◆ WORK REQUEST
Set down every record below exactly as it stands, leaving out the pictures.

**********

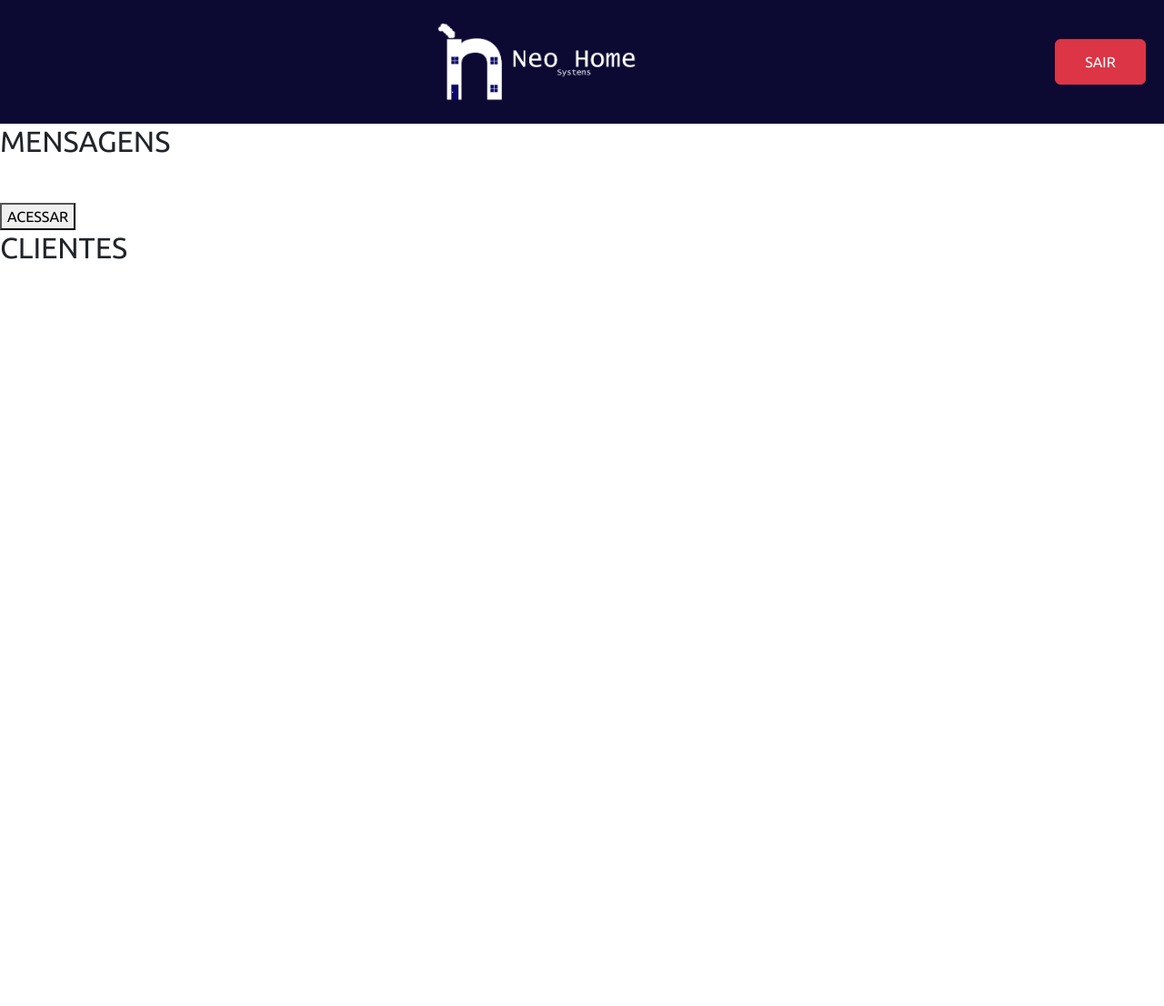
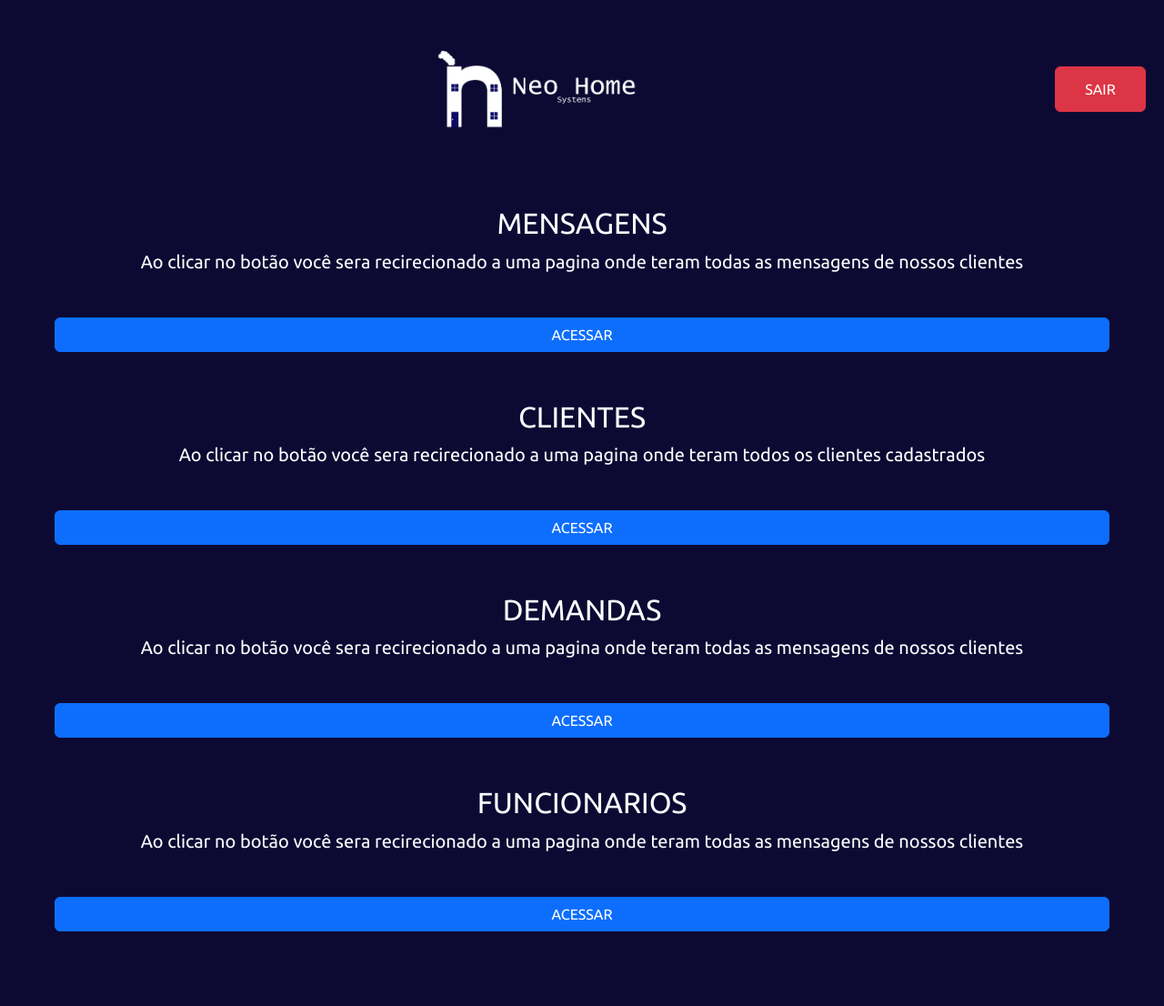
Before and after one commit to JLucastecsenai/tcc, a PHP site: page /restrito/admin_homepage.php in a window 1280 px wide. Shown: the whole page at 91% size. Before the commit the page ends 285 px from the top, so only its background shows below. Run offline with PHP 8.4, Linux system fonts and the light colour scheme; a user stored in the database is signed in.

Commit message:
alterações da pagina de admin

```diff
--- a/restrito/admin_homepage.css
+++ b/restrito/admin_homepage.css
@@ -2,26 +2,26 @@
     margin: 0 auto;
     padding: 0 auto;
     font-family: "Ubuntu", sans-serif;
+    background-color: #0c0a33;
 }
-p, h1, h2, h3, h4, h5, h6 {
-    color: white;
-}
-
 header {
     background-color: #0c0a33;
     text-align: center;
     align-items: center;
-    button{
+
+    button {
         height: 50px;
         width: 100px;
         background-color: white;
     }
-    .logo{
+
+    .logo {
         display: flex;
         justify-content: space-between;
         align-items: center;
         padding: 10px 20px;
     }
+
     img {
         width: 250px;
         height: auto;
--- a/restrito/admin_homepage.php
+++ b/restrito/admin_homepage.php
@@ -14,13 +14,42 @@
     <link rel="stylesheet" href="https://cdn.jsdelivr.net/npm/bootstrap-icons/font/bootstrap-icons.css">
 
 </head>
+<style>
+    p,
+    h1,
+    h2,
+    h3,
+    h4,
+    h5,
+    h6 {
+        color: white;
+    }
+    p{
+        font-size: 20px;
+    }
+    div{
+        text-align: center;
+        padding-top: 30px;
+        padding-bottom: 30px;
+    }
+    .botao-acesso {
+        margin-left: 60px;
+        margin-right: 60px;
+        font-size: 25px;
+        height: 50px;
+    }
+
+    h2 {
+        color: white;
+    }
+</style>
 
 <body>
     <header>
         <div class="cabecalho">
             <div class="logo">
                 <img src="../imgs/logo site.png" alt="logo do site">
-                <button type="submit" onclick="RedirecionarParaMensagens()"  class="btn btn-danger">SAIR</button>
+                <button type="submit" onclick="RedirecionarParaMensagens()" class="btn btn-danger">SAIR</button>
             </div>
         </div>
     </header>
@@ -28,15 +57,31 @@
         <div class="MENSAGENS">
             <h2>MENSAGENS</h2>
             <p>Ao clicar no botão você sera recirecionado a uma pagina onde teram todas as mensagens de nossos clientes</p>
-            <button type="button" onclick="RedirecionarParaClientes()">ACESSAR</button>
+            <div class="d-grid gap-2 botao-acesso">
+                <button type="button" class="btn btn-primary" onclick="RedirecionarParaMensagens()">ACESSAR</button>
+            </div>
         </div>
         <div class="CLIENTES">
             <h2>CLIENTES</h2>
+            <p>Ao clicar no botão você sera recirecionado a uma pagina onde teram todos os clientes cadastrados</p>
+            <div class="d-grid gap-2 botao-acesso ">
+                <button type="button" class="btn btn-primary" onclick="RedirecionarParaClientes()">ACESSAR</button>
+            </div>
         </div>
         <div class="DEMANDAS">
+            <h2>DEMANDAS</h2>
+            <p>Ao clicar no botão você sera recirecionado a uma pagina onde teram todas as mensagens de nossos clientes</p>
+            <div class="d-grid gap-2 botao-acesso ">
+                <button type="button" class="btn btn-primary" onclick="RedirecionarParaDemandas()">ACESSAR</button>
+            </div>
 
         </div>
         <div class="FUNCIONARIOS">
+            <h2>FUNCIONARIOS</h2>
+            <p>Ao clicar no botão você sera recirecionado a uma pagina onde teram todas as mensagens de nossos clientes</p>
+            <div class="d-grid gap-2 botao-acesso ">
+                <button type="button" class="btn btn-primary" onclick="RedirecionarParaFuncionarios()">ACESSAR</button>
+            </div>
 
         </div>
         <div class="LOGOUT">
@@ -49,21 +94,26 @@
     </footer>
 </body>
 <script>
-    function RedirecionarParaMensagens(){
+    function RedirecionarParaMensagens() {
         window.location.href = "pastas/mensagens.php";
     }
-    function RedirecionarParaClientes(){
+
+    function RedirecionarParaClientes() {
         window.location.href = "../index.php";
     }
-    function RedirecionarParaDemandas(){
+
+    function RedirecionarParaDemandas() {
         window.location.href = "../index.php";
     }
-    function RedirecionarParaFuncionarios(){
+
+    function RedirecionarParaFuncionarios() {
         window.location.href = "../index.php";
     }
-    function Deslogar(){
+
+    function Deslogar() {
         window.location.href = "../logout.php";
     }
 </script>
 <script src="https://cdn.jsdelivr.net/npm/bootstrap@5.3.0/dist/js/bootstrap.bundle.min.js"></script>
+
 </html>
```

**********

◆ SOLUTION TO THIS PROBLEM
Before and after one commit to JLucastecsenai/tcc, a PHP site: page /restrito/admin_homepage.php in a window 1280 px wide. Shown: the whole page at 91% size. Before the commit the page ends 285 px from the top, so only its background shows below. Run offline with PHP 8.4, Linux system fonts and the light colour scheme; a user stored in the database is signed in.

Commit message:
alterações da pagina de admin

```diff
--- a/restrito/admin_homepage.css
+++ b/restrito/admin_homepage.css
@@ -2,26 +2,26 @@
     margin: 0 auto;
     padding: 0 auto;
     font-family: "Ubuntu", sans-serif;
+    background-color: #0c0a33;
 }
-p, h1, h2, h3, h4, h5, h6 {
-    color: white;
-}
-
 header {
     background-color: #0c0a33;
     text-align: center;
     align-items: center;
-    button{
+
+    button {
         height: 50px;
         width: 100px;
         background-color: white;
     }
-    .logo{
+
+    .logo {
         display: flex;
         justify-content: space-between;
         align-items: center;
         padding: 10px 20px;
     }
+
     img {
         width: 250px;
         height: auto;
--- a/restrito/admin_homepage.php
+++ b/restrito/admin_homepage.php
@@ -14,13 +14,42 @@
     <link rel="stylesheet" href="https://cdn.jsdelivr.net/npm/bootstrap-icons/font/bootstrap-icons.css">
 
 </head>
+<style>
+    p,
+    h1,
+    h2,
+    h3,
+    h4,
+    h5,
+    h6 {
+        color: white;
+    }
+    p{
+        font-size: 20px;
+    }
+    div{
+        text-align: center;
+        padding-top: 30px;
+        padding-bottom: 30px;
+    }
+    .botao-acesso {
+        margin-left: 60px;
+        margin-right: 60px;
+        font-size: 25px;
+        height: 50px;
+    }
+
+    h2 {
+        color: white;
+    }
+</style>
 
 <body>
     <header>
         <div class="cabecalho">
             <div class="logo">
                 <img src="../imgs/logo site.png" alt="logo do site">
-                <button type="submit" onclick="RedirecionarParaMensagens()"  class="btn btn-danger">SAIR</button>
+                <button type="submit" onclick="RedirecionarParaMensagens()" class="btn btn-danger">SAIR</button>
             </div>
         </div>
     </header>
@@ -28,15 +57,31 @@
         <div class="MENSAGENS">
             <h2>MENSAGENS</h2>
             <p>Ao clicar no botão você sera recirecionado a uma pagina onde teram todas as mensagens de nossos clientes</p>
-            <button type="button" onclick="RedirecionarParaClientes()">ACESSAR</button>
+            <div class="d-grid gap-2 botao-acesso">
+                <button type="button" class="btn btn-primary" onclick="RedirecionarParaMensagens()">ACESSAR</button>
+            </div>
         </div>
         <div class="CLIENTES">
             <h2>CLIENTES</h2>
+            <p>Ao clicar no botão você sera recirecionado a uma pagina onde teram todos os clientes cadastrados</p>
+            <div class="d-grid gap-2 botao-acesso ">
+                <button type="button" class="btn btn-primary" onclick="RedirecionarParaClientes()">ACESSAR</button>
+            </div>
         </div>
         <div class="DEMANDAS">
+            <h2>DEMANDAS</h2>
+            <p>Ao clicar no botão você sera recirecionado a uma pagina onde teram todas as mensagens de nossos clientes</p>
+            <div class="d-grid gap-2 botao-acesso ">
+                <button type="button" class="btn btn-primary" onclick="RedirecionarParaDemandas()">ACESSAR</button>
+            </div>
 
         </div>
         <div class="FUNCIONARIOS">
+            <h2>FUNCIONARIOS</h2>
+            <p>Ao clicar no botão você sera recirecionado a uma pagina onde teram todas as mensagens de nossos clientes</p>
+            <div class="d-grid gap-2 botao-acesso ">
+                <button type="button" class="btn btn-primary" onclick="RedirecionarParaFuncionarios()">ACESSAR</button>
+            </div>
 
         </div>
         <div class="LOGOUT">
@@ -49,21 +94,26 @@
     </footer>
 </body>
 <script>
-    function RedirecionarParaMensagens(){
+    function RedirecionarParaMensagens() {
         window.location.href = "pastas/mensagens.php";
     }
-    function RedirecionarParaClientes(){
+
+    function RedirecionarParaClientes() {
         window.location.href = "../index.php";
     }
-    function RedirecionarParaDemandas(){
+
+    function RedirecionarParaDemandas() {
         window.location.href = "../index.php";
     }
-    function RedirecionarParaFuncionarios(){
+
+    function RedirecionarParaFuncionarios() {
         window.location.href = "../index.php";
     }
-    function Deslogar(){
+
+    function Deslogar() {
         window.location.href = "../logout.php";
     }
 </script>
 <script src="https://cdn.jsdelivr.net/npm/bootstrap@5.3.0/dist/js/bootstrap.bundle.min.js"></script>
+
 </html>
```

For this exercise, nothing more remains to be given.